Like all memoirs, mine began with the stories I wanted to remember, entries recorded in my journal from the day I moved to Stonebridge Farm, a ten-acre, century-old farm on Colorado’s Front Range. I wasn’t a consistent journal-keeper, instead noting the most memorable occasions: wildlife encounters, extreme weather, the vicissitudes of fieldwork, poignant celebrations, frightening risks, and always, the first day of the New Year.

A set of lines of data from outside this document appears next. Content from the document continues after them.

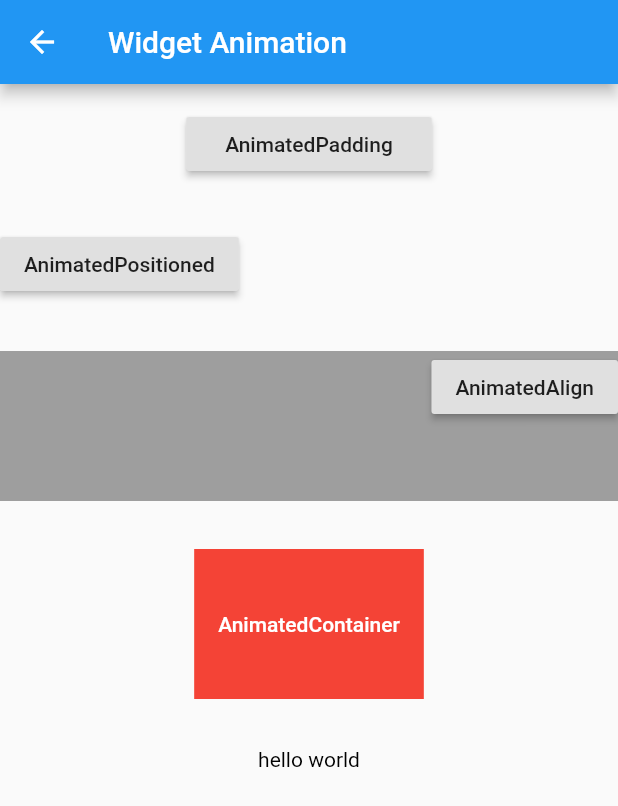
After one commit to ZeroMoment/FlutterLearning, a Flutter app: the AnimationdWidgetPage screen opened by its route, on a phone screen of 412 x 824 dp. The commit adds this screen. Shown: the top 806 px of the screen. Run offline on Flutter 3.47's test engine with Material 2 defaults, Android fonts, the phone set to English and light mode, and no system bars.

Commit message:
组件动画

```diff
--- a/lib/module/animation/animation_base_page.dart
+++ b/lib/module/animation/animation_base_page.dart
@@ -27,7 +27,9 @@ class _AnimatinBasePageState extends State<AnimationBasePage> {
 
     _list..add("scale_ani")
          ..add("hero_ani")
-         ..add("stagger_ani");
+         ..add("stagger_ani")
+         ..add("switcher_ani")
+         ..add("widget_ani");
     setState(() {
       isDataInited = true;
     });
@@ -67,6 +69,10 @@ class _AnimatinBasePageState extends State<AnimationBasePage> {
       Navigator.pushNamed(context, mRoutes.aniHeroAPage);
     } else if("stagger_ani" == itemTxt) {
       Navigator.pushNamed(context, mRoutes.aniStaggerPage);
+    } else if("switcher_ani" == itemTxt) {
+      Navigator.pushNamed(context, mRoutes.aniSwitcherPage);
+    } else if("widget_ani" == itemTxt) {
+      Navigator.pushNamed(context, mRoutes.aniWidgetPage);
     }
   }
 }
--- a/lib/module/animation/animation_stagger_page.dart
+++ b/lib/module/animation/animation_stagger_page.dart
@@ -61,4 +61,9 @@ class _AnimationStaggerPageState extends State<AnimationStaggerPage> with Ticker
     );
   }
 
+  @override
+  void dispose() {
+    _controller.dispose();
+    super.dispose();
+  }
 }
--- /dev/null
+++ b/lib/module/animation/animation_widget_page.dart
@@ -0,0 +1,117 @@
+import 'package:flutter/material.dart';
+
+class AnimationdWidgetPage extends StatefulWidget {
+  @override
+  _AnimatedWidgetsTestState createState() => _AnimatedWidgetsTestState();
+}
+
+class _AnimatedWidgetsTestState extends State<AnimationdWidgetPage> {
+  double _padding = 10;
+  var _align = Alignment.topRight;
+  double _height = 100;
+  double _left = 0;
+  Color _color = Colors.red;
+  TextStyle _style = TextStyle(color: Colors.black);
+  Color _decorationColor = Colors.blue;
+
+  @override
+  Widget build(BuildContext context) {
+    var duration = Duration(seconds: 5);
+    return Scaffold(
+      appBar: AppBar(
+        title: Text("Widget Animation"),
+      ),
+      body: SingleChildScrollView(
+        child: Column(
+          children: <Widget>[
+            RaisedButton(
+              onPressed: () {
+                setState(() {
+                  _padding = 20;
+                });
+              },
+              child: AnimatedPadding(
+                duration: duration,
+                padding: EdgeInsets.all(_padding),
+                child: Text("AnimatedPadding"),
+              ),
+            ),
+            SizedBox(
+              height: 50,
+              child: Stack(
+                children: <Widget>[
+                  AnimatedPositioned(
+                    duration: duration,
+                    left: _left,
+                    child: RaisedButton(
+                      onPressed: () {
+                        setState(() {
+                          _left = 100;
+                        });
+                      },
+                      child: Text("AnimatedPositioned"),
+                    ),
+                  )
+                ],
+              ),
+            ),
+            Container(
+              height: 100,
+              color: Colors.grey,
+              child: AnimatedAlign(
+                duration: duration,
+                alignment: _align,
+                child: RaisedButton(
+                  onPressed: () {
+                    setState(() {
+                      _align = Alignment.center;
+                    });
+                  },
+                  child: Text("AnimatedAlign"),
+                ),
+              ),
+            ),
+            AnimatedContainer(
+              duration: duration,
+              height: _height,
+              color: _color,
+              child: FlatButton(
+                onPressed: () {
+                  setState(() {
+                    _height = 150;
+                    _color = Colors.blue;
+                  });
+                },
+                child: Text(
+                  "AnimatedContainer",
+                  style: TextStyle(color: Colors.white),
+                ),
+              ),
+            ),
+            AnimatedDefaultTextStyle(
+              child: GestureDetector(
+                child: Text("hello world"),
+                onTap: () {
+                  setState(() {
+                    _style = TextStyle(
+                      color: Colors.blue,
+                      decorationStyle: TextDecorationStyle.solid,
+                      decorationColor: Colors.blue,
+                    );
+                  });
+                },
+              ),
+              style: _style,
+              duration: duration,
+            ),
+          ].map((e) {
+            return Padding(
+              padding: EdgeInsets.symmetric(vertical: 16),
+              child: e,
+            );
+          }).toList(),
+        ),
+      ),
+    );
+  }
+}
--- a/lib/route/routes.dart
+++ b/lib/route/routes.dart
@@ -7,6 +7,8 @@ import 'package:flutter_learning/module/animation/animation_base_page.dart';
 import 'package:flutter_learning/module/animation/animation_hero_a_page.dart';
 import 'package:flutter_learning/module/animation/animation_hero_b_page.dart';
 import 'package:flutter_learning/module/animation/animation_stagger_page.dart';
+import 'package:flutter_learning/module/animation/animation_switcher_page.dart';
+import 'package:flutter_learning/module/animation/animation_widget_page.dart';
 
 import '../home_learning.dart';
 
@@ -16,7 +18,9 @@ final String animationBasePage = '/AnimationBasePage';
 final String animationScalePage = '/AnimationScalePage';
 final String aniHeroAPage = '/AniHeroAPage';
 final String aniHeroBPage = '/AniHeroBPage';
-final String aniStaggerPage = '/AniStaggerBPage';
+final String aniStaggerPage = '/AniStaggerPage';
+final String aniSwitcherPage = '/AniSwitcherPage';
+final String aniWidgetPage = '/AniWidgetPage';
 
 // 配置路由命名信息
 final routes = {
@@ -32,6 +36,8 @@ final routes = {
    aniHeroAPage: (context) => AnimationHeroAPage(),
    aniHeroBPage: (context) => AnimationHeroBPage(),
    aniStaggerPage: (context) => AnimationStaggerPage(),
+   aniSwitcherPage: (context) => AnimationSwitcherPage(),
+   aniWidgetPage: (context) => AnimationdWidgetPage()
 
 };
 
```
Also changed, not shown: lib/module/animation/animation_switcher_page.dart (added, +59 -0 lines), lib/module/animation/page_slide_transition.dart (added, +29 -0 lines), lib/module/animation/slide_transition_x.dart (added, +68 -0 lines).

Those were the stories I wove into a draft of Farmgiving, a term I created to mean lessons learned from the generosity and bounty of the land on which we grow vegetables for our community. The idea for the book came to me on a women’s writing retreat in a wintery Chautauqua lodge. I had already begun one essay—which became the chapter “Appling,” about our annual apple pressing—and at the retreat, plotted out eleven other chapters that followed our farm through one year. I grouped them by season and placed an event at the center of each. And then I began writing.
It took about a year to finish that first draft, in part because I wanted to follow the farm through the seasons by capturing the rhythms of our days. Once finished, I sent query letters to agents who specialized in nature writing and women’s memoirs. A few asked to see the manuscript. Their feedback was helpful and accurate: I had written two books. One, in their words, was a “nuts and bolts” guide to small-scale farming; the second, a lovely but “quiet” memoir that would be harder to sell in this publishing era of tragedy, disclosure, and scandal.
While waiting for these responses, I turned fifty and began Pearlmoonplenty, a blog about farming, food, books, and feminism. Started as a site for writing practice, the blog became a place to deposit ideas outside the book. Many of these stories came from my childhood summers on my grandparents’ farms in North Dakota. Some of them particularly resonated with my readers, whose enthusiasm encouraged me to continue in that vein. One day, I realized that my book needed to include those early experiences because they formed my farming roots. I could also show the continuity between then and now in small-scale farming and draw stronger connections between my family’s farms and Stonebridge with themes like rural thrift, family legacy, agricultural preservation, and farm-centered community.
How did Kayann incorporate her experiences in a book? Read the rest of her journey to getting published next Wednesday.
Kayann Short, Ph.D., is the author of A Bushel's Worth: An Ecobiography. She is a writer, farmer, teacher, and activist at Stonebridge Farm, an organic community-supported farm in the Rocky Mountain foothills. Short’s writing has appeared in Pilgrimage Magazine, Colorado Gardener, Redstone Review, Women’s Review of Books, The Bloomsbury Review, Edible Front Range, and various academic journals. Short has taught ecobiography workshops on “Writing the Self in Nature." Read more about Kayann at her website.